**Work instructions**
Scan the records for the word "mask". Return each line where it is found.

*** Input data Section Begins ***

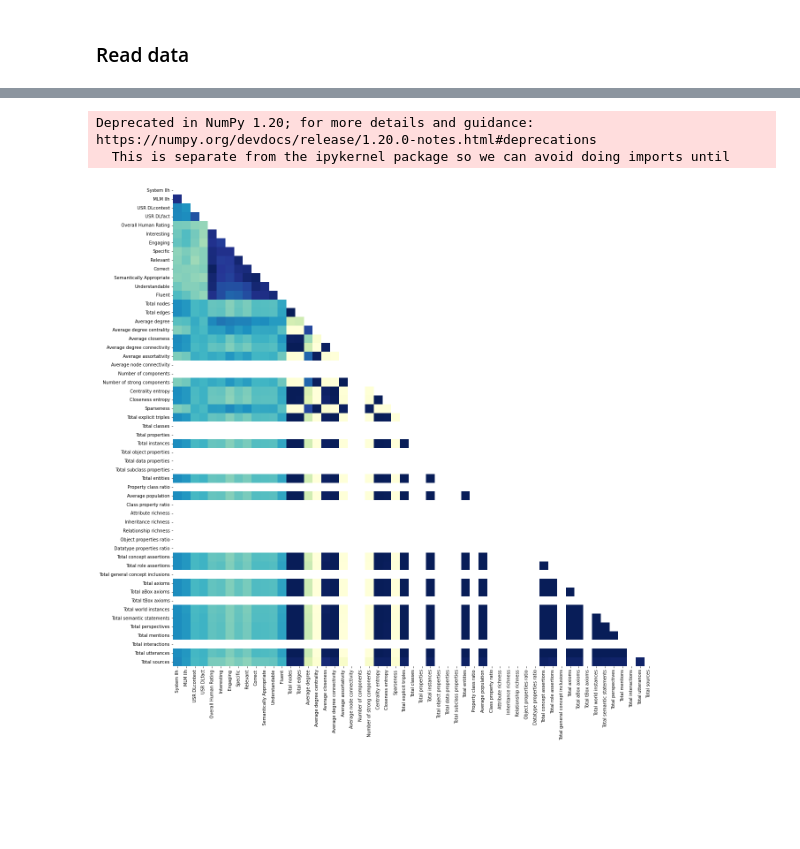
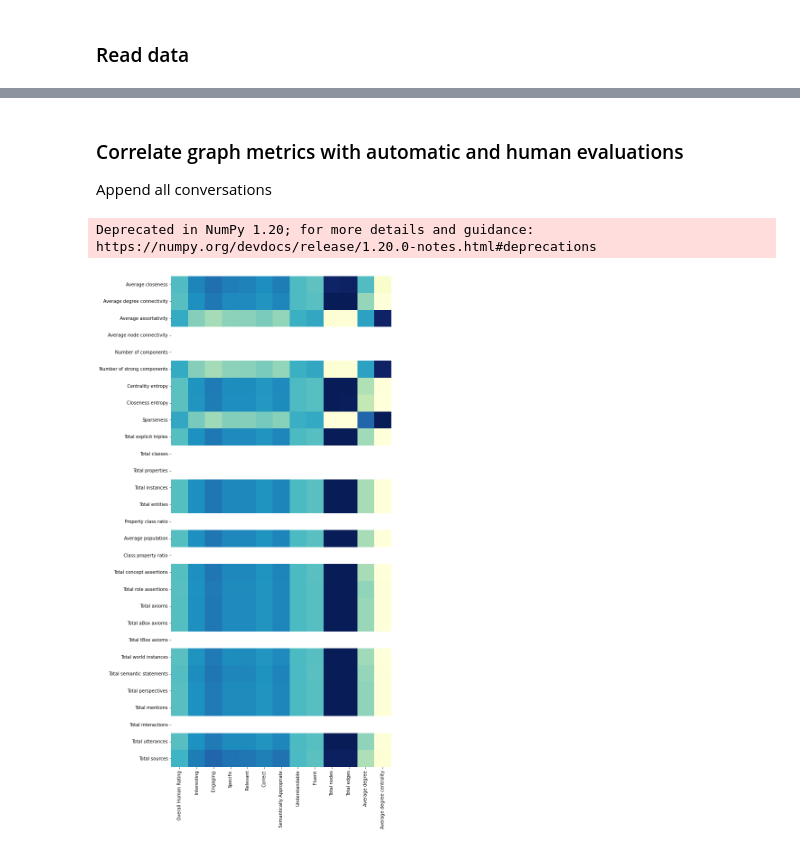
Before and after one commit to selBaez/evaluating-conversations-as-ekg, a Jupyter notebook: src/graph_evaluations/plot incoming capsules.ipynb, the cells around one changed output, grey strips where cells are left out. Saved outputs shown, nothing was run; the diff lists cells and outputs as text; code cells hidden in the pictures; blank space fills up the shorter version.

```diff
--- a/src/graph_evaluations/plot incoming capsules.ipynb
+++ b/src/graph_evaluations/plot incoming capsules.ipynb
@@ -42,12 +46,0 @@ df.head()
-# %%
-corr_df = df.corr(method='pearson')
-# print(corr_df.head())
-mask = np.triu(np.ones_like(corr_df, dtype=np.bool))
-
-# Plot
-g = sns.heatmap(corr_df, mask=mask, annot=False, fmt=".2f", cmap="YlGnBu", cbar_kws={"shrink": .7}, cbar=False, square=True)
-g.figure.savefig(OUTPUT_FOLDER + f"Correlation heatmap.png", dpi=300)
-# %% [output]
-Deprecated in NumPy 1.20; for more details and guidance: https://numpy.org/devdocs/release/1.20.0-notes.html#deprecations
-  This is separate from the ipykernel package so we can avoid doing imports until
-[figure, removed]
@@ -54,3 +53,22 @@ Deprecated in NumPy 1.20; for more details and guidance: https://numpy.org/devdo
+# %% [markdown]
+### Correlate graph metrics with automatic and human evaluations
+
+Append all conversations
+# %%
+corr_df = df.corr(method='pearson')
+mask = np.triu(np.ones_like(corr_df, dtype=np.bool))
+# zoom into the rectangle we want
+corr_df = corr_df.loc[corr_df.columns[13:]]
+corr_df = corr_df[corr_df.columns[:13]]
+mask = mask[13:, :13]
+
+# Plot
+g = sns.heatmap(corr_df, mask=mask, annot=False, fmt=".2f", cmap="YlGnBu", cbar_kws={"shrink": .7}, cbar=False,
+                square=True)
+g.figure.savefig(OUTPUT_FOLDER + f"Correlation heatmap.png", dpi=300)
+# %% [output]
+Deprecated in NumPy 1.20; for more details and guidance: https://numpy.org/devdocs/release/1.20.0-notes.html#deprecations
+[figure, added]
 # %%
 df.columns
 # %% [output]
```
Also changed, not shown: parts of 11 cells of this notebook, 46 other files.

*** Input data Section Ends ***

**Your solution**
-mask = np.triu(np.ones_like(corr_df, dtype=np.bool))
-g = sns.heatmap(corr_df, mask=mask, annot=False, fmt=".2f", cmap="YlGnBu", cbar_kws={"shrink": .7}, cbar=False, square=True)
+mask = np.triu(np.ones_like(corr_df, dtype=np.bool))
+mask = mask[13:, :13]
+g = sns.heatmap(corr_df, mask=mask, annot=False, fmt=".2f", cmap="YlGnBu", cbar_kws={"shrink": .7}, cbar=False,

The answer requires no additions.